Dear Readers, you might remember how much I love British Birds magazine, and in this issue there were two tales of misplaced parental responsibility that I found absolutely fascinating. The first came from Pauline Hogg and Phil Palmer, who were at the Fairburn Ings RSPB reserve when they noticed a Great Spotted Woodpecker nest in a tree. To their astonishment, they noticed a rather nervous blue tit coming to the nest hole, and feeding the well-grown woodpecker chicks. Furthermore, it quickly became apparent that the lucky nestlings were being fed by two blue tits, a great tit and their actual parents.
It was noticed that, on the second day, the woodpecker parents seemed to want the youngsters to leave the nest – they brought food but then flew away with it to a nearby branch, seemingly in an attempt to persuade the chicks to fledge. However, the blue tits continued to bring green caterpillars to the nest, and the great tit appeared to bring moths. The woodpecker chicks showed no inclination to leave that day, and I can imagine the adult woodpeckers tapping their feet and getting very irritated. Both the blue and great tits seemed very nervous when feeding the woodpecker chicks, as well they might – woodpecker beaks are big, and sharp.
We don’t know the end of the story, but by the time that Mr Palmer and Ms Hogg visited again, the woodpeckers had fledged and the tits had gone. One possible explanation is that the blue/great tits had nested in the old woodpecker holes in the tree, but that the woodpeckers had then eaten their nestlings – certainly great spotted woodpeckers are notorious for drilling into nest boxes and taking the babies. Could it be that the instinct of the parents to provide food was so strong that they continued to feed? It seems not unlikely, but I guess we will never know.
Another tale of misplaced parental enthusiasm was reported by Martin Garwood, who was actually looking for Purple Emperor butterflies in Dene Park, Kent, when he noticed a pair of pied flycatchers feeding well-grown youngsters in a nest. After a few minutes he went back to his butterfly-search, only to hear a kerfuffle by the nest. A song thrush with a beak full of invertebrates was attempting to feed the pied flycatcher chicks, with no success.
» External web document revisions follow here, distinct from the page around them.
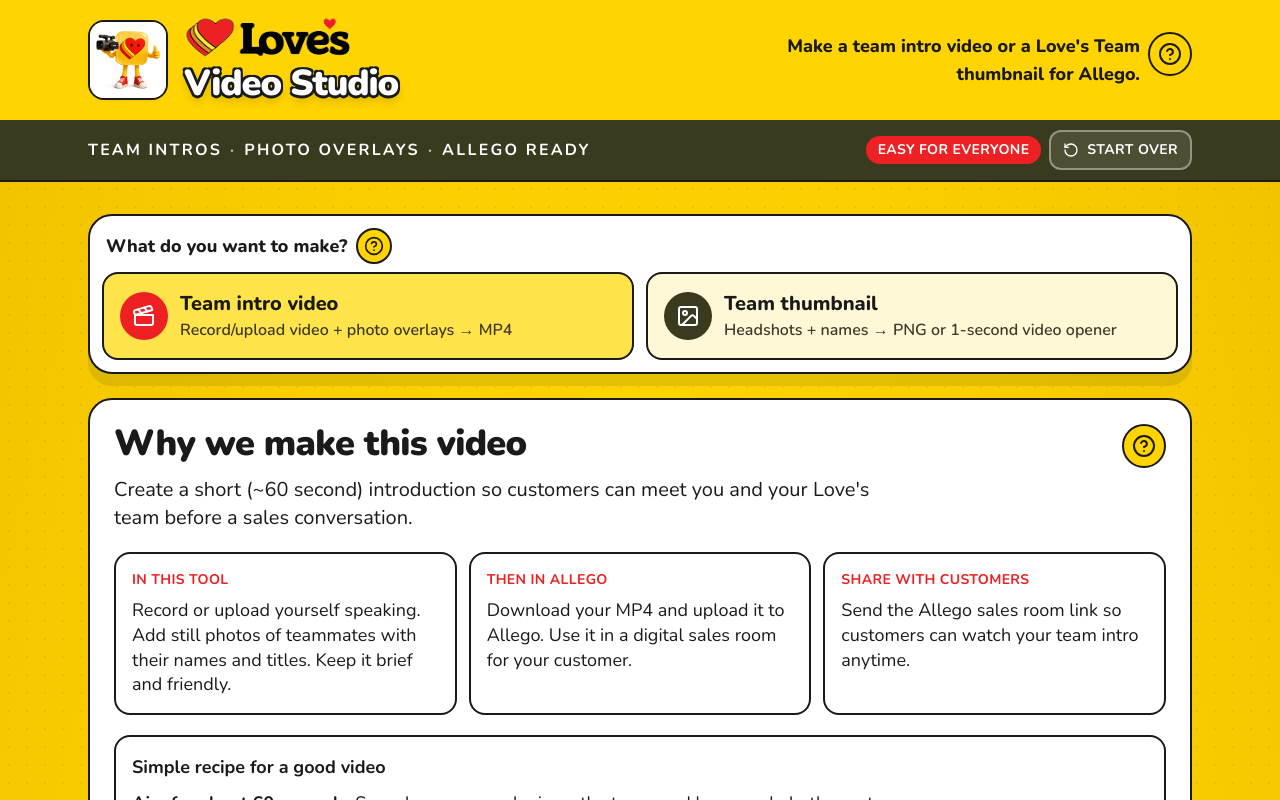
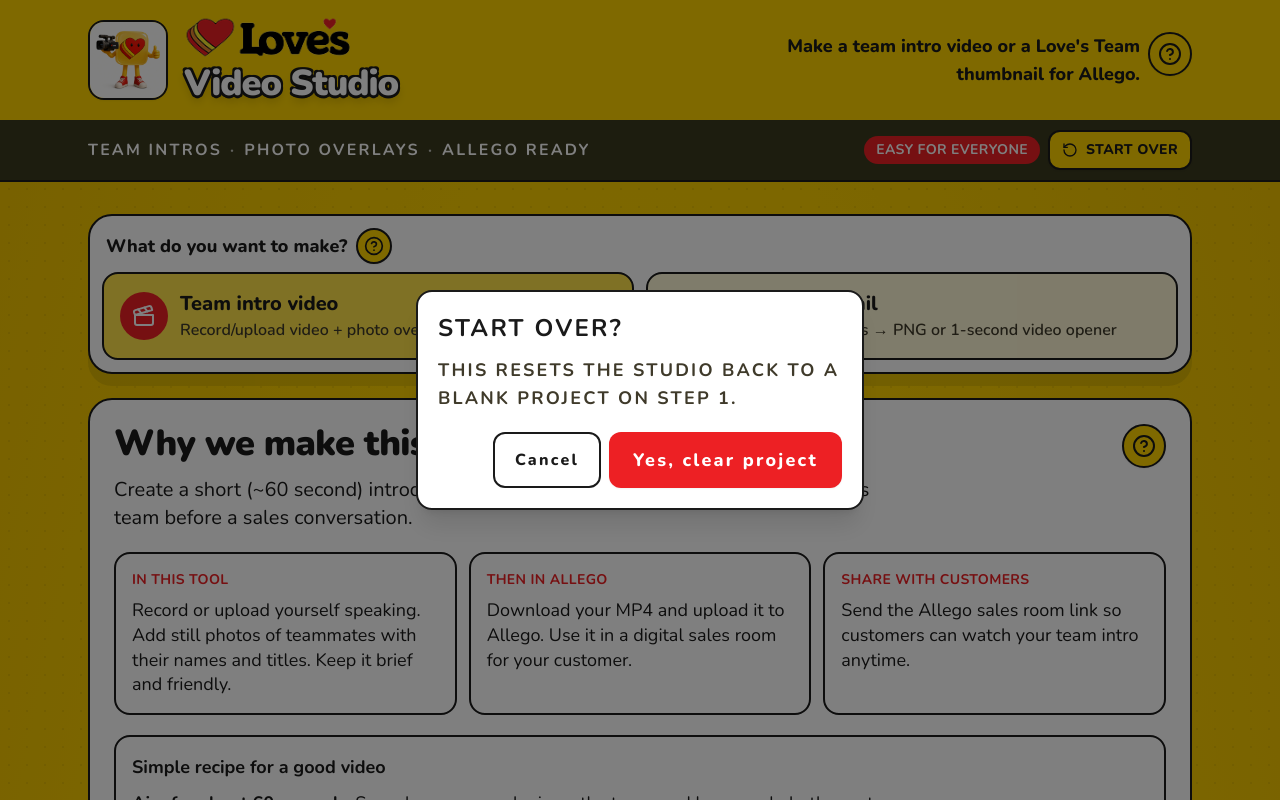
Before and after one commit to joshuawilliambell-cmd/clip-flow, a Next.js app: page / in a window 1280 px wide. Both pictures are taken after a click on the button "START OVER". Shown: the top 800 px of the page. Built offline with nearby package versions, Linux system fonts and the light colour scheme.

Commit message:
Make Start over always confirm and easier to spot
Yellow header control always opens a confirm dialog before
clearing video, photos, thumbnail, and studio settings.

Co-authored-by: joshuawilliambell <joshuawilliambell@gmail.com>

```diff
--- a/src/components/StartOverButton.tsx
+++ b/src/components/StartOverButton.tsx
@@ -5,19 +5,16 @@ import { RotateCcw } from "lucide-react";
 import { useStudio } from "@/lib/studio-context";
 
 export function StartOverButton() {
-  const { resetProject, video, photos, introThumbnailUrl } = useStudio();
+  const {
+    resetProject,
+    video,
+    photos,
+    introThumbnailUrl,
+    thumbnailMembers,
+  } = useStudio();
   const [confirmOpen, setConfirmOpen] = useState(false);
 
-  const hasWork =
-    Boolean(video) ||
-    photos.some((p) => p.url || p.name.trim() || p.title.trim()) ||
-    Boolean(introThumbnailUrl);
-
   const askStartOver = () => {
-    if (!hasWork) {
-      resetProject();
-      return;
-    }
     setConfirmOpen(true);
   };
 
@@ -26,12 +23,21 @@ export function StartOverButton() {
     setConfirmOpen(false);
   };
 
+  const hasWork =
+    Boolean(video) ||
+    photos.some((p) => p.url || p.name.trim() || p.title.trim()) ||
+    Boolean(introThumbnailUrl) ||
+    thumbnailMembers.some(
+      (m) => m.photoUrl || m.name.trim() || m.title.trim(),
+    );
+
   return (
     <>
       <button
         type="button"
         onClick={askStartOver}
-        className="inline-flex items-center gap-2 rounded-xl border-2 border-white/40 bg-white/10 px-3 py-2 text-sm font-bold uppercase tracking-wide text-white transition hover:bg-white/20"
+        className="inline-flex items-center gap-2 rounded-xl border-2 border-[var(--ink)] bg-[var(--yellow)] px-3 py-2 text-sm font-extrabold uppercase tracking-wide text-[var(--ink)] shadow-sm transition hover:bg-[var(--yellow-bright)]"
+        aria-haspopup="dialog"
       >
         <RotateCcw className="h-4 w-4" />
         Start over
@@ -43,6 +49,9 @@ export function StartOverButton() {
           role="dialog"
           aria-modal="true"
           aria-labelledby="start-over-title"
+          onClick={(e) => {
+            if (e.target === e.currentTarget) setConfirmOpen(false);
+          }}
         >
           <div className="w-full max-w-md rounded-2xl border-2 border-[var(--ink)] bg-white p-5 shadow-xl">
             <h2
@@ -52,8 +61,9 @@ export function StartOverButton() {
               Start over?
             </h2>
             <p className="mt-3 text-lg text-[var(--muted)]">
-              This clears your video, team photos, timeline, music settings, and
-              thumbnail from this project. You cannot undo this.
+              {hasWork
+                ? "This clears your video, team photos, timeline, music settings, and thumbnail from this project. You cannot undo this."
+                : "This resets the studio back to a blank project on Step 1."}
             </p>
             <div className="mt-5 flex flex-wrap justify-end gap-2">
               <button
```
Undaunted, the song thrush settled down to brood the nonplussed youngsters, while their parents tried everything they could think of to unsettle it. Eventually the thrush was disturbed by a passing cyclist but as it only moved a short distance away, I think we can guess that the same nonsense continued.
Was this a song thrush who had failed to breed, who had lost his/her own eggs, or who was just confused? Again, I suppose we will never know. What these two cases do point up, though, is the pressure that breeding birds are under, which can only be exacerbated by diminishing suitable habitat and continual disturbance. I sometimes think it’s a miracle that any birds actually manage to rear their young to adulthood. It also seems to me to be an indication of how complex the behaviour of birds is, and how little we understand it.